School Climate & Safety News in Brief

Federal Directive Hasn’t Changed Discipline Practices, Survey Finds

By Evie Blad — May 08, 2018 1 min read
  • Save to favorites
  • Print

A new survey by the AASA, the School Superintendents Association, reveals that few districts modified their discipline policies and practices as a result of guidance that came out of the Obama administration.

The survey of 950 district leaders in 47 states comes at a time when U.S. Secretary of Education Betsy DeVos is considering revoking the guidance, which aims to drive down racially disparate rates of discipline.

Of those that made changes because of the directive, 4.5 percent of respondents, less than 1 percent of all respondents, indicated that it had a negative or very negative impact on staff members’ ability to address disciplinary issues. And 44 percent of respondents who’d made changes because of the guidance, 7 percent of total respondents, indicated that it has been a positive experience.

That’s not to say that schools haven’t changed their discipline policies, but most haven’t cited the guidance as the cause for doing so. Some instead pointed to more aggressive use of systemic investigations by the Department of Education’s office for civil rights that started in 2009.

Related Tags:

A version of this article appeared in the May 09, 2018 edition of Education Week as Federal Directive Hasn’t Changed Discipline Practices, Survey Finds

Events

This content is provided by our sponsor. It is not written by and does not necessarily reflect the views of Education Week's editorial staff.
Sponsor
Student Well-Being Webinar
A Whole Child Approach to Supporting Positive Student Behavior 
To improve student behavior, it’s important to look at the root causes. Social-emotional learning may play a preventative role.

A whole child approach can proactively support positive student behaviors.

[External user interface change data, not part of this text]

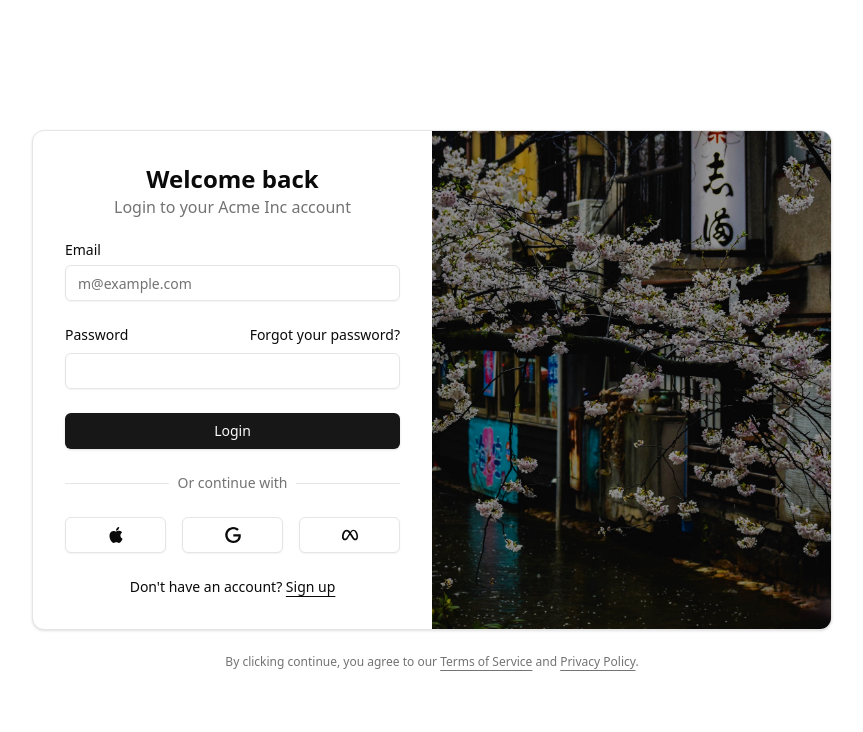
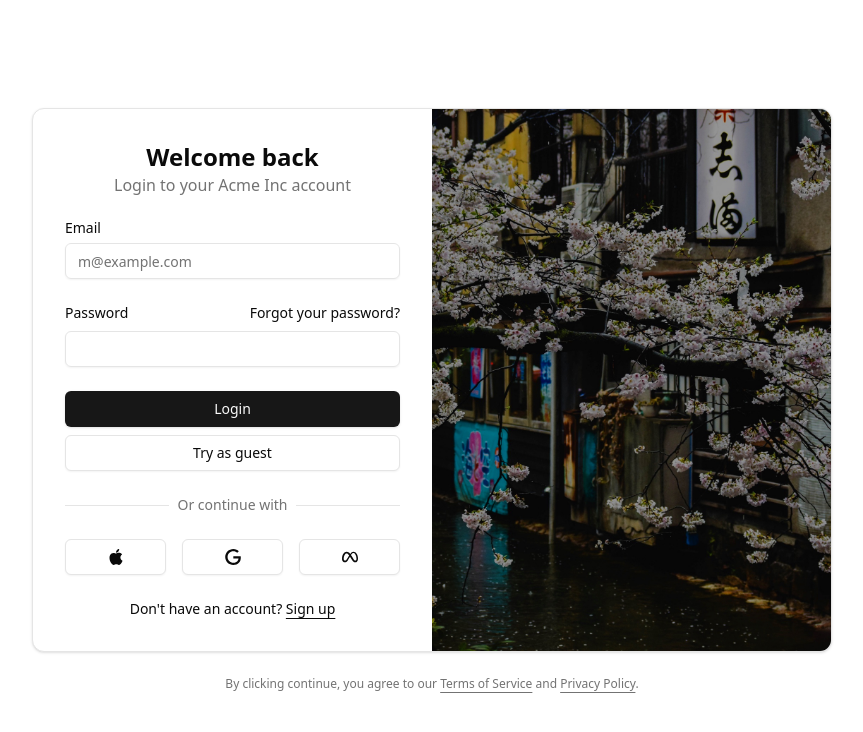
Before and after one commit to stefanrogic/neldor, a Next.js app: page /signin in a window 1280 px wide. Shown: the top 732 px of the page, without its empty margins (208-1071 px from the left). Built offline with nearby package versions, Linux system fonts and the light colour scheme.

Commit message:
added guest login

```diff
--- a/components/login-form.tsx
+++ b/components/login-form.tsx
@@ -1,11 +1,11 @@
 import Image from "next/image";
+import Link from "next/link";
 
 import { cn } from "@/lib/utils";
 import { Button } from "@/components/ui/button";
 import { Card, CardContent } from "@/components/ui/card";
 import { Input } from "@/components/ui/input";
 import { Label } from "@/components/ui/label";
-import Link from "next/link";
 
 export function LoginForm({ className, ...props }: React.ComponentProps<"div">) {
   return (
@@ -31,11 +31,18 @@ export function LoginForm({ className, ...props }: React.ComponentProps<"div">)
                 </div>
                 <Input id="password" type="password" required />
               </div>
-              <Link href="/">
-                <Button type="submit" className="w-full">
-                  Login
-                </Button>
-              </Link>
+              <div className="flex flex-col gap-2">
+                <Link href="/">
+                  <Button type="submit" className="w-full">
+                    Login
+                  </Button>
+                </Link>
+                <Link href="/">
+                  <Button type="submit" className="w-full" variant="outline">
+                    Try as guest
+                  </Button>
+                </Link>
+              </div>
               <div className="relative text-center text-sm after:absolute after:inset-0 after:top-1/2 after:z-0 after:flex after:items-center after:border-t after:border-border">
                 <span className="relative z-10 bg-background px-2 text-muted-foreground">Or continue with</span>
               </div>
```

Join this webinar to learn how.
Content provided by Panorama
Recruitment & Retention Live Online Discussion A Seat at the Table: Why Retaining Education Leaders of Color Is Key for Student Success
Today, in the United States roughly 53 percent of our public school students are young people of color, while approximately 80 percent of the educators who lead their classrooms, schools, and districts are white. Racial
Jobs January 2022 Virtual Career Fair for Teachers and K-12 Staff
Find teaching jobs and other jobs in K-12 education at the EdWeek Top School Jobs virtual career fair.

EdWeek Top School Jobs

Teacher Jobs
Search over ten thousand teaching jobs nationwide — elementary, middle, high school and more.
View Jobs
Principal Jobs
Find hundreds of jobs for principals, assistant principals, and other school leadership roles.
View Jobs
Administrator Jobs
Over a thousand district-level jobs: superintendents, directors, more.
View Jobs
Support Staff Jobs
Search thousands of jobs, from paraprofessionals to counselors and more.
View Jobs

Read Next

School Climate & Safety What the Research Says Bullying Dropped as Students Spent Less Time in In-Person Classes During Pandemic
Researchers based their findings on an analysis of internet searches on online and school-based harassment.
5 min read
Cyber bullying concept. Paper cut Woman head silhouette with bullying messages like disgusting, OMG!!, loser, hate, ugly, and stupid.
iStock/Getty Images Plus
School Climate & Safety Interactive School Shootings This Year: How Many and Where
Education Week is tracking K-12 school shootings in 2022. See the number of incidents and where they occurred in our map and data table.
2 min read
Sign indicating school zone.
iStock/Getty
School Climate & Safety Infographic School Shootings in 2021: 4 Takeaways, in Charts
In 2021, there were 34 school shootings that hurt or killed people, the most since 2018. Here's what we know about school shootings this year.
Illustration of a gun and a school in the background.
iStock/Getty collage
School Climate & Safety Opinion Assessing Shooting Threats Is a Matter of Life or Death. Why Aren't Experts Better at It?
To take the right actions before the next tragedy occurs, schools need all the help they can get, write three experts.
David Riedman, Jillian Peterson & James Densley
5 min read
Conceptual illustration of young person in crisis
iStock/Getty